One of the strangest, yet interesting, aircraft we can see in the air is the SOFIA. This acronym corresponds to Stratospheric Observatory for Infrared Astronomy. It is, in fact, a Boeing 747 that was reconverted a few years ago to house a 2.5 metre telescope in its interior, along with a series of astronomical observation and study equipment.
The project is being carried out jointly by NASA and DLR (German Aerospace Centre). Its aim is to have a telescope available that allows observations to be made from the stratosphere, thereby avoiding the atmosphere’s infrared radiation filter. This is why the aircraft’s average observation altitude is 13,000 metres, where 99.8% of the water vapour contained in the atmosphere is avoided. The importance of this kind of studies is due to the fact that infrared observations reveal cold states of matter and allow the hidden universe to be explored.
An added advantage of having an aircraft-mounted telescope available is its mobility. The SOFIA can perform observation and study programmes from any point in the Earth’s stratosphere and can therefore be aimed at any part of the universe.
Some important findings made by the SOFIA were recently released in March 2015. They refer to the links between supernovas and the formation of planets like the Earth.
The aircraft which transports this impressive 2.5 metre telescope is a specially adapted Boeing 747 SP (Special Performance). It is considerably shorter than conventional jumbos and only 45 units were manufactured. It was built in 1977 and transported commercial passengers for Pan Am (which christened it as the “Lindberg Clipper”) and United Airlines. It was acquired by NASA in 1997.

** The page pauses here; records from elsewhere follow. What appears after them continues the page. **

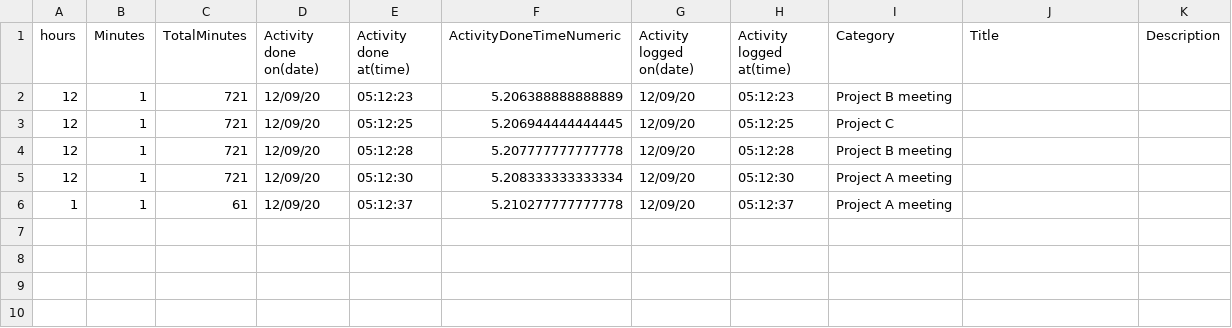
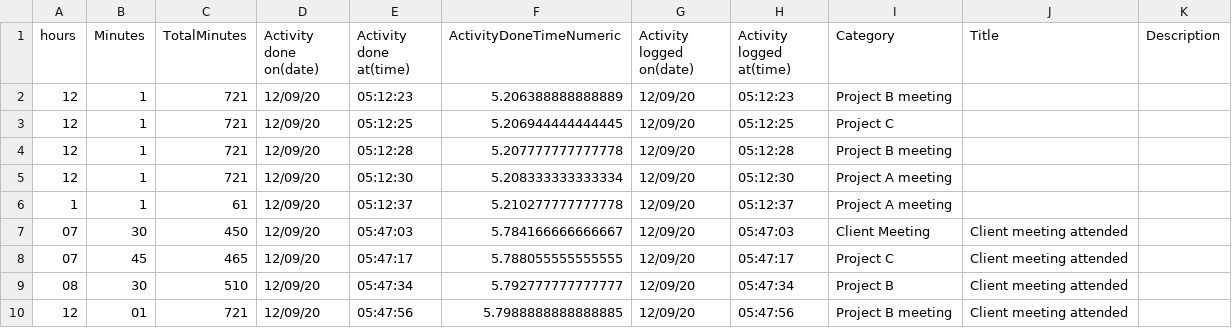
Before and after one commit to piyush-chanchal/ActivitiesLogger, a CSV file: Data/20201209.csv, drawn as a sheet; the diff names each change by its address in the sheet, - before the commit and + after, or states it on an @@ line.

```diff
--- a/Data/20201209.csv
+++ b/Data/20201209.csv
+row 7: 07 | 30 | 450 | 12/09/20 | 05:47:03 | 5.784166666666667 | 12/09/20 | 05:47:03 | Client Meeting | Client meeting attended
+row 8: 07 | 45 | 465 | 12/09/20 | 05:47:17 | 5.788055555555555 | 12/09/20 | 05:47:17 | Project C | Client meeting attended
+row 9: 08 | 30 | 510 | 12/09/20 | 05:47:34 | 5.792777777777777 | 12/09/20 | 05:47:34 | Project B | Client meeting attended
+row 10: 12 | 01 | 721 | 12/09/20 | 05:47:56 | 5.7988888888888885 | 12/09/20 | 05:47:56 | Project B meeting | Client meeting attended
```
Also changed, not shown: catData/dfCatWithCode.csv, 22 other files.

In order to adapt it to its new mission, the back of the aircraft’s fuselage had to be sliced and a series of structural modifications made which would allow it to house the telescope. The engineers in charge of the adaptation had to face significant challenges.
To start off with, they had to create a rigid, yet light, support for the telescope, so as not to overburden the aeroplane. This also involved adapting the aircraft’s external look, giving it a “hunchbacked” appearance. They also had to create a system to stabilise the aircraft’s movements to ensure vibrations did not affect the observations. Another no less important issue was to eliminate the turbulences which would surely be generated when the enormous door protecting the telescope is opened.
Precisely that huge door was one of the major challenges. Measuring 16 by 23 metres, it had to be opened in-flight at cruising speed under extreme pressure and temperature conditions. Furthermore, can you imagine the air’s impact on the open door?
All these challenges were successfully resolved in practice. The SOFIA made her maiden flight in April 2007 and the first successful observations were performed in 2010, opening up a new window for astronomical observations. NASA foresees it will have a useful life of 20 years.